Before the funeral ceremony many hundreds of thousands of people, from ministers of governments to humble villagers, had been visiting the house of Mr. Nehru to pay their last respects to the dead leader. And many more thousands lined the streets as the body was taken in solemn procession to the place of cremation.
As a correspondent covering this solemn event I was faced with difficult problems. India was not my normal territory; it was because the BBC’s Delhi man was sick that I had been told to break my journey back to Hong Kong. I had almost no contacts in Delhi and I was not at all sure that I would be able to send a broadcast despatch to London. All I could do, as afternoon and the hour of the funeral approached, was to walk out of the hotel, hire a taxi, ask the driver to take me to the place of cremation, and hope for the best.
Luck was with me; without realising it I picked a driver of imagination and initiative. He plastered his windscreen with every kind of label screaming “Press! Overseas Press!” and drove with speed and determination past the great crowds, past the police, past all hindrance, and set me down at the very centre of the big open space between the road which encircles Delhi and the River Jumna. Some Indian reporters were already there, but no foreign journalists - they were avoiding the enormous crowds and staying by their office radios.
It was a burning hot day. Just in front of us, in a small guarded enclosure, was a sixteen-foot-square brick platform with steps leading up, where people were bringing in great wreaths of scented flowers and laying them in heaps. Above us the kite-birds wheeled and hovered, and all around, as far as the eye could reach, was one great sea of heads and faces, some turbanned, some veiled in muslin, some sheltered with umbrellas or even newspapers to keep off the sun; and from all this great multitude the hum of voices was like the roar of distant lions.
But now there sounded another note, the steady beat of a drum and stamp of feet as the gun-carriage approached along the road to the cremation ground. And the people, packed twenty and thirty deep along the route, were crying out in loud concerted chorus, the greeting their Prime Minister had so often heard in the years of struggle for independence: “Chacha Nehru - Zindabad!” (Long live Uncle Nehru!) repeated many times.
He appeared to us now quite suddenly, lifted up on the platform from the far side, calm in death and utterly remote; and the relatives began piling the sandalwood logs on and around him, scattered the incense and camphor, and poured out the ghee, the clarified butter. The chanting of Hindu scriptures sounded ever louder; already they had removed from the body the national flag, which must not be burnt, and laid long silk scarves on him; and the little crowd on the platform, in which we caught the sad faces of the daughter, Mrs. Indira Gandhi, and the sister, Mrs. Vijayalakshmi Pandit, suddenly parted for us to catch a glimpse of the youngest grandson, a serious-looking boy of eighteen, whose task it was to light the funeral pyre.
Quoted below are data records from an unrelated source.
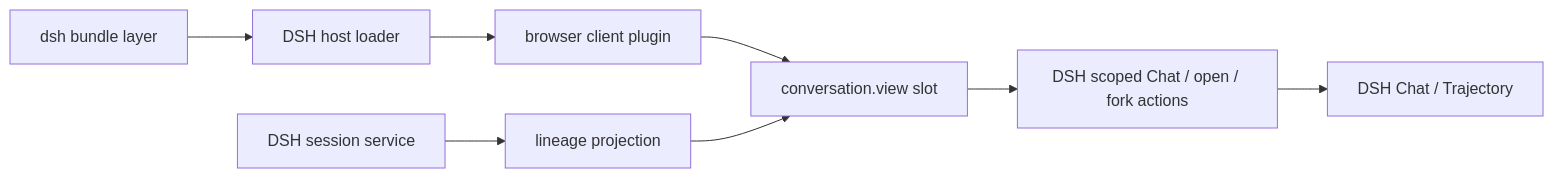
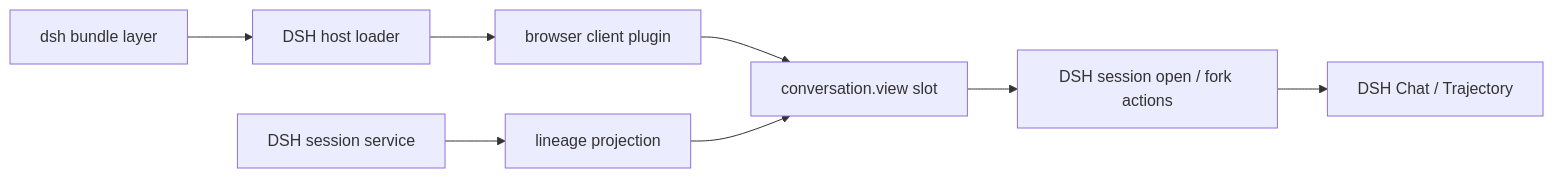
The diagram in docs/architecture.md (Nirvana-Jie/dsh-session-tree), drawn with Mermaid before and after one commit. The commit also changed other lines of this file and 11 other files, not shown here.

````diff
--- a/docs/architecture.md
+++ b/docs/architecture.md
@@ -20,10 +20,10 @@
 ```mermaid
 flowchart LR
   B["dsh bundle layer"] --> H["DSH host loader"]
   H --> C["browser client plugin"]
   C --> S["conversation.view slot"]
   D["DSH session service"] --> M["lineage projection"]
   M --> S
-  S --> A["DSH scoped Chat / open / fork actions"]
+  S --> A["DSH session open / fork actions"]
   A --> V["DSH Chat / Trajectory"]
 ```
````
It started with blue smoke. Then as the soldiers fired a salute, and the trumpeters sounded the Last Post, the flames broke out, almost colourless in the sunlight, and the crowds again set up a great roaring cry: “Chacha Nehru Zindabad!” repeated again and again.
The fire would continue burning into the night, but the crowd began drifting away, and the dust rose high in the air from the movement of untold thousands.
I so often think back to that day, but never somehow as a day of sadness. Indians do not wear black for mourning, and the enormous crowds in their colourful clothes seemed to greet Nehru on his last journey as if he were still a living spirit.
And luck was with me, the outsider, not only through the daring taxi-driver who brought me to the heart of the great event, but in the Indian journalists who, seeing halfway through the afternoon that I was suffering acutely from the sun beating down on my bare head, quickly folded a newspaper into the kind of admiral’s hat we used as children, and smilingly offered it to me. Without that kindness I never could have lasted out.
Then finally, in all that crowd of a million and a half, I was rescued by a friendly army officer, who knew where the radio station was and took me there in his car. And my report of Nehru’s funeral was not only heard in Britain but was relayed and translated and broadcast throughout the world.
Yet I had the strange feeling on that solemn afternoon of being very much the outsider, of not belonging, like a stranger from another planet, growing only gradually aware of the grief of a family of millions.
(Excerpted from INDIA DIGEST NO. 3 - Nov.-Dec., 1987)
Copyright © - New India Digest